At its End of Term Reviews, the CAP takes action on the records of students who are behind pace with the Communication Requirement. Actions include two levels of Warning and, in rare cases, Required Academic Leave.
For more information, contact firstname.lastname@example.org.
Light Load refers to a term registration of fewer than 32 units. Because light loads slow a student’s progress toward the degree, the CAP monitors these registrations:
- For the first and second consecutive terms on Light Load, the CAP reviews the record at its End of Term Meetings and normally takes no action, as long as the advisor and home department approve. Students do not need to submit a petition to the CAP for a first or second consecutive term but should consult a Student Support Services (S3) dean and follow the Registrar’s procedures for tuition adjustment.
- Students hoping to register on Light Load for a third consecutive term (or more) must petition the CAP for permission to continue. Such petitions must be discussed with a dean in S3.
Note the information on the Registrar’s website regarding financial and legal implications of Light Load.
- Before Drop Date, students who initially register for fewer than 32 units, or who drop subjects to a level below 32 units, should submit a Tuition Light-load Adjustment Form to the Registrar.
- After Drop Date, students petitioning the CAP for a Late Drop that would reduce their registration below 32 units must consult a dean in Student Support Services to document the circumstances before submitting the petition. If the effect of the Late Drop would be a third consecutive term on Light Load, the student must also submit a Continue on Light Load petition.
Faculty Rules state that undergraduates may not receive the degree with a grade of Incomplete on the record. You must resolve all Incompletes before the end of your final term, preferably long before.
There are four ways to resolve an Incomplete:
- Complete the work and receive a final grade.
- Repeat the subject in a later term. If you pass the subject in a later term, the I grade remains in the earlier term, but it will not prevent you from graduating.
- Not complete the work. In this case you will receive a final grade based on the work you completed by the end of the term when the Incomplete grade was assigned (the “default grade”).
- Not complete the work, and petition the CAP to retroactively drop the subject from your record. Note that the Committee rarely approves such petitions. You have an obligation to complete your work and receive a grade for each subject, regardless of whether the subject fulfills a requirement or is an elective. All students are given adequate time to complete their Incompletes. The CAP will not drop an Incomplete simply because you neglected it over a long period of time.
If you and your advisor believe there are legitimate reasons for the CAP to allow a Late Drop, you may submit a Late Drop an Incomplete Petition (PDF).

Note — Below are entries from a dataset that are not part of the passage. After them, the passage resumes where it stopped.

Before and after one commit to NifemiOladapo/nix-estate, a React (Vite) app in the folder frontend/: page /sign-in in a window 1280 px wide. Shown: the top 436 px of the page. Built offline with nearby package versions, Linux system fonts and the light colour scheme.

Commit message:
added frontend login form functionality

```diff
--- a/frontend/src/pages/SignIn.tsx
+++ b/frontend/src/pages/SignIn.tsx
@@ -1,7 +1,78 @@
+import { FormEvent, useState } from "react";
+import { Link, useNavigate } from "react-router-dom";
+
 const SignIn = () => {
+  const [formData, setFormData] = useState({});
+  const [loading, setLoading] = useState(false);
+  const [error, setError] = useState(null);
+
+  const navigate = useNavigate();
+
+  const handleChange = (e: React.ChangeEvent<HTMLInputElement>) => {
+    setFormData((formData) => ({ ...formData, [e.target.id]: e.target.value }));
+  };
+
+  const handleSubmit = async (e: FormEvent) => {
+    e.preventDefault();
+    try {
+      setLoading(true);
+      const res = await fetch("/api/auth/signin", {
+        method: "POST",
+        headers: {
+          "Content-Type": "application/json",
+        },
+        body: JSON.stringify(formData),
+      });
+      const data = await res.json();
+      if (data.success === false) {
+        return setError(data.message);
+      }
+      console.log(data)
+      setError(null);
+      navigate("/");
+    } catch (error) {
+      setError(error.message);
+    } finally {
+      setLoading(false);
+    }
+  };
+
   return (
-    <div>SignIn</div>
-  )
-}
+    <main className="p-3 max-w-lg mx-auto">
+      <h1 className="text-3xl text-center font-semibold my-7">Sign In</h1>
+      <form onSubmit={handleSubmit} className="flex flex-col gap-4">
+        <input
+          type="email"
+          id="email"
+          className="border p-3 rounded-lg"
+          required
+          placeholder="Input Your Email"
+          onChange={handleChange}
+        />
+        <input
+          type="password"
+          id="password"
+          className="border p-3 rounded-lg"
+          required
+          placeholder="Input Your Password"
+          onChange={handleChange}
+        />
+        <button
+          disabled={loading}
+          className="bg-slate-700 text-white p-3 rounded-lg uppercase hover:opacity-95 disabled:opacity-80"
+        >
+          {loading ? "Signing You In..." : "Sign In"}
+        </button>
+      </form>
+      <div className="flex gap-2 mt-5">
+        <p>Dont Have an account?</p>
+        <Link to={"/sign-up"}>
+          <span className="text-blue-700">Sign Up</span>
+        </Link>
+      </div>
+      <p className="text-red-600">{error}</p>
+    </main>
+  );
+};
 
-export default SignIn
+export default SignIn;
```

If your Late Drop an Incomplete petition is denied and a default grade has not been awarded, you must ask the instructor to submit a grade for the subject. If the instructor is unavailable, contact the undergraduate academic administrator for the subject in question. The Incomplete will be resolved when the Registrar’s Office receives a grade for the subject.